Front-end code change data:
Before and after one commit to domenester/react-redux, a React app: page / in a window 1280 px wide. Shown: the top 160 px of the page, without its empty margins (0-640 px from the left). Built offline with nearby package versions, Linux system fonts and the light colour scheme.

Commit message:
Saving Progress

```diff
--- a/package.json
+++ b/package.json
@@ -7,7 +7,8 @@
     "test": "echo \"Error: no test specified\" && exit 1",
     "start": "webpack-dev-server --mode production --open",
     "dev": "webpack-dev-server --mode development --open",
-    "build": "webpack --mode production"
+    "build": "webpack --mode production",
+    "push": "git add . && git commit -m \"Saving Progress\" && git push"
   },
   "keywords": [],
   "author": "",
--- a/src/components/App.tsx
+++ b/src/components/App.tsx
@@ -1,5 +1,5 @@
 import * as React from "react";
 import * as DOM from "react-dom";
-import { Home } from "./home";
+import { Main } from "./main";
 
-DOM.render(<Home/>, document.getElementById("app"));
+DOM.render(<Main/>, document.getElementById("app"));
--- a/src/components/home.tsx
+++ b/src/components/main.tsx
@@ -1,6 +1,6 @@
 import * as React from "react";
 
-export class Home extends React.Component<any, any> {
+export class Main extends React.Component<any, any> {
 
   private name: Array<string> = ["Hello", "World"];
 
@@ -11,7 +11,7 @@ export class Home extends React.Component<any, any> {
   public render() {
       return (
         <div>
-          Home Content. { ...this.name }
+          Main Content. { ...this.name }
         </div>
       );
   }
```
---
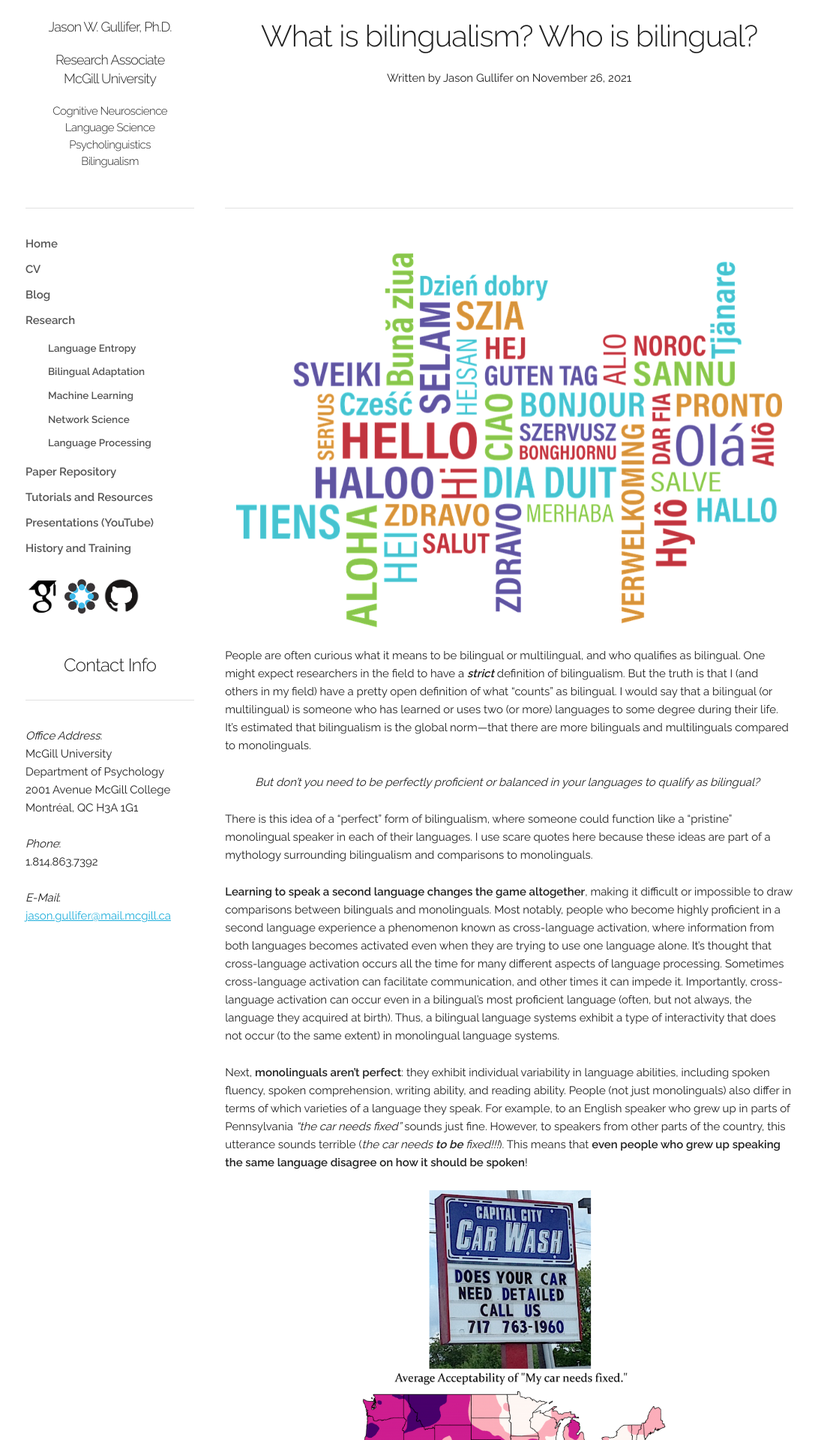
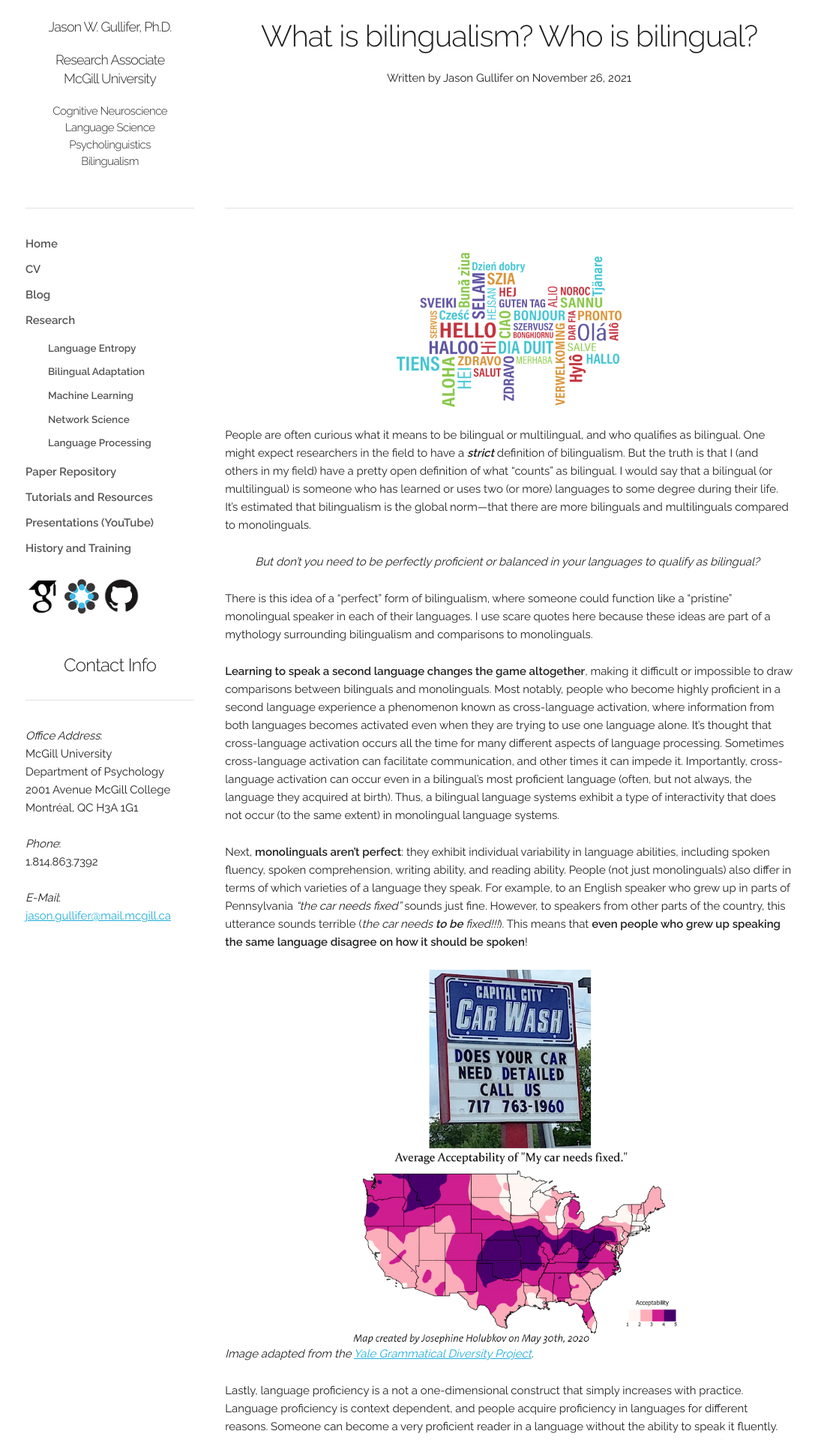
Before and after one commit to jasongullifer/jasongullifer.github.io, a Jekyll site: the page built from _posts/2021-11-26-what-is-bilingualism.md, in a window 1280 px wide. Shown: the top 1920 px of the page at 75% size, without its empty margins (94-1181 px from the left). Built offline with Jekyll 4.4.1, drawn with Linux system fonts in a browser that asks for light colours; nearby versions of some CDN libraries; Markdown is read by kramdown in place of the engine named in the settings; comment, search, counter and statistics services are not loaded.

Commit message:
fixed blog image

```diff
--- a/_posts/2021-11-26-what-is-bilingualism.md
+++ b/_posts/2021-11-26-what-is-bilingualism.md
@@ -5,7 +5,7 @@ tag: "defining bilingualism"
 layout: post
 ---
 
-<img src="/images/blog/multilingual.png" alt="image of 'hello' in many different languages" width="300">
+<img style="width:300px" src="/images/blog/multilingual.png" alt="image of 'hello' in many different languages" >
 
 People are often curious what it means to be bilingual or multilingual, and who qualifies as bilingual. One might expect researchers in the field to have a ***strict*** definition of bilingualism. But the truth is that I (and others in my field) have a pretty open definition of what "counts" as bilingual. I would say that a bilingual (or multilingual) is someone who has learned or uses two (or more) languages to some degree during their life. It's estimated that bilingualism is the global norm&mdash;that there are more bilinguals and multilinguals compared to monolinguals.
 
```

What to produce: What is the number of lines in the records that hold the word "document"? Answer with that number only.

Expected answer: 2